Patrice Émery Lumumba
“Lumumba [is] the greatest Black man who ever walked the African continent. He didn’t fear anybody. He had those people so scared they had to kill him. They couldn’t buy him, they couldn’t frighten him, they couldn’t reach him. Why, he told the king of Belgium, ‘Man, you may have let us free, you may have given us our independence, but we can never forget these scars.’” — Malcolm X on Lumumba
Patrice Émery Lumumba, a Congolese independence leader, was born on July 2, 1925 in Kasai, in the Northern Province of Katanga Democratic Republic of the Congo (DRC). In October 1958 he founded the National Congolese Movement; in December of that year, he addressed the Pan-African Congress in Accra, Ghana. Mr. Lumumba was arrested in 1959 after calling for a rebellion against the colonial rulers. Lumumba was the first legally elected Prime Minister of the Republic of the Congo after he helped win its independence from Belgium in June 1960. Only twelve weeks later, Lumumba’s government was deposed in a coup. He was subsequently imprisoned and executed by firing squad. He was 36.
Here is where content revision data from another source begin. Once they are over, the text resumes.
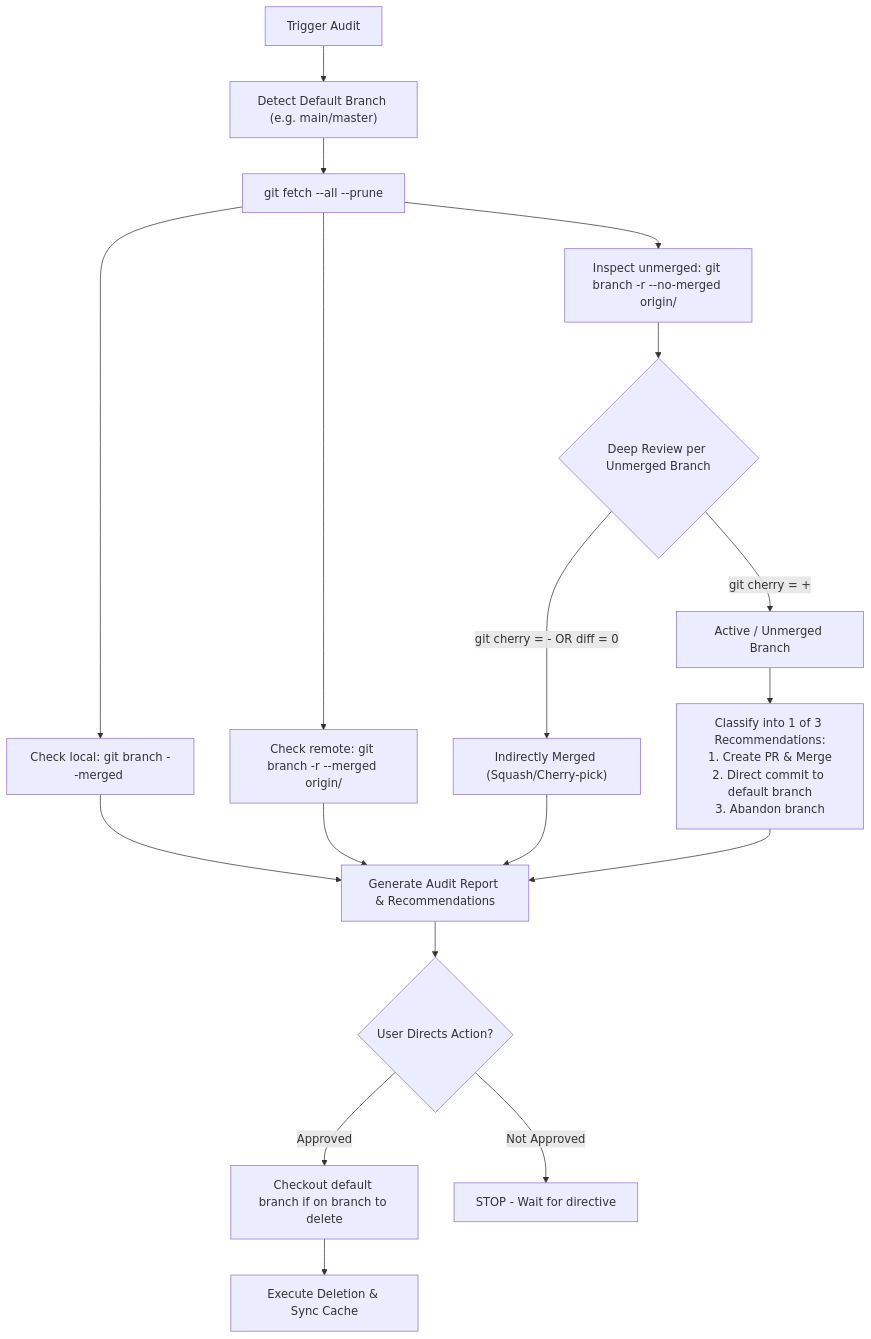
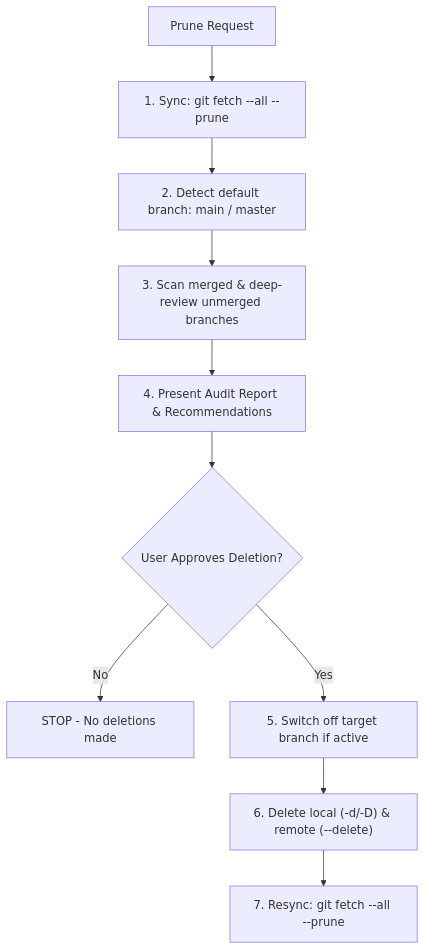
One commit to loerei/YumeShelf changed the diagram in .agents/skills/prune-branches/SKILL.md. Above: the diagram before and after it, drawn with Mermaid. The commit also changed other lines of this file and 114 other files, not shown here.

````diff
--- a/.agents/skills/prune-branches/SKILL.md
+++ b/.agents/skills/prune-branches/SKILL.md
@@ -13,24 +12,12 @@
 ```mermaid
 flowchart TD
-    Start["Trigger Audit"] --> Detect["Detect Default Branch (e.g. main/master)"]
-    Detect --> Fetch["git fetch --all --prune"]
-    Fetch --> ListLocal["Check local: git branch --merged <default>"]
-    Fetch --> ListRemote["Check remote: git branch -r --merged origin/<default>"]
-    Fetch --> CheckUnmerged["Inspect unmerged: git branch -r --no-merged origin/<default>"]
-    
-    CheckUnmerged --> DeepReview{"Deep Review per Unmerged Branch"}
-    
-    DeepReview -->|"git cherry = - OR diff = 0"| IndirectMerged["Indirectly Merged (Squash/Cherry-pick)"]
-    DeepReview -->|"git cherry = +"| Unmerged["Active / Unmerged Branch"]
-    
-    IndirectMerged --> Report["Generate Audit Report & Recommendations"]
-    ListLocal --> Report
-    ListRemote --> Report
-    Unmerged --> Classify3["Classify into 1 of 3 Recommendations:<br/>1. Create PR & Merge<br/>2. Direct commit to default branch<br/>3. Abandon branch"]
-    Classify3 --> Report
-    
-    Report --> UserChoice{"User Directs Action?"}
-    UserChoice -->|"Approved"| SwitchBranch["Checkout default branch if on branch to delete"]
-    SwitchBranch --> Prune["Execute Deletion & Sync Cache"]
-    UserChoice -->|"Not Approved"| Stop["STOP - Wait for directive"]
+    Start["Prune Request"] --> Fetch["1. Sync: git fetch --all --prune"]
+    Fetch --> DetectDefault["2. Detect default branch: main / master"]
+    DetectDefault --> Audit["3. Scan merged & deep-review unmerged branches"]
+    Audit --> Report["4. Present Audit Report & Recommendations"]
+    Report --> Choice{"User Approves Deletion?"}
+    Choice -->|"No"| Stop["STOP - No deletions made"]
+    Choice -->|"Yes"| Switch["5. Switch off target branch if active"]
+    Switch --> Delete["6. Delete local (-d/-D) & remote (--delete)"]
+    Delete --> Resync["7. Resync: git fetch --all --prune"]
 ```
````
In February 2002, the Belgian government released an official apology to the Congolese people. In a thousand page report, the government admitted to failure of a “moral responsibility” and “an irrefutable portion of responsibility in the events that led to the death of Lumumba.”
The Akosua Report: Facts on The African Diaspora, is written by Akosua Lowery. Follow her on Twitter @AkosuaLowery.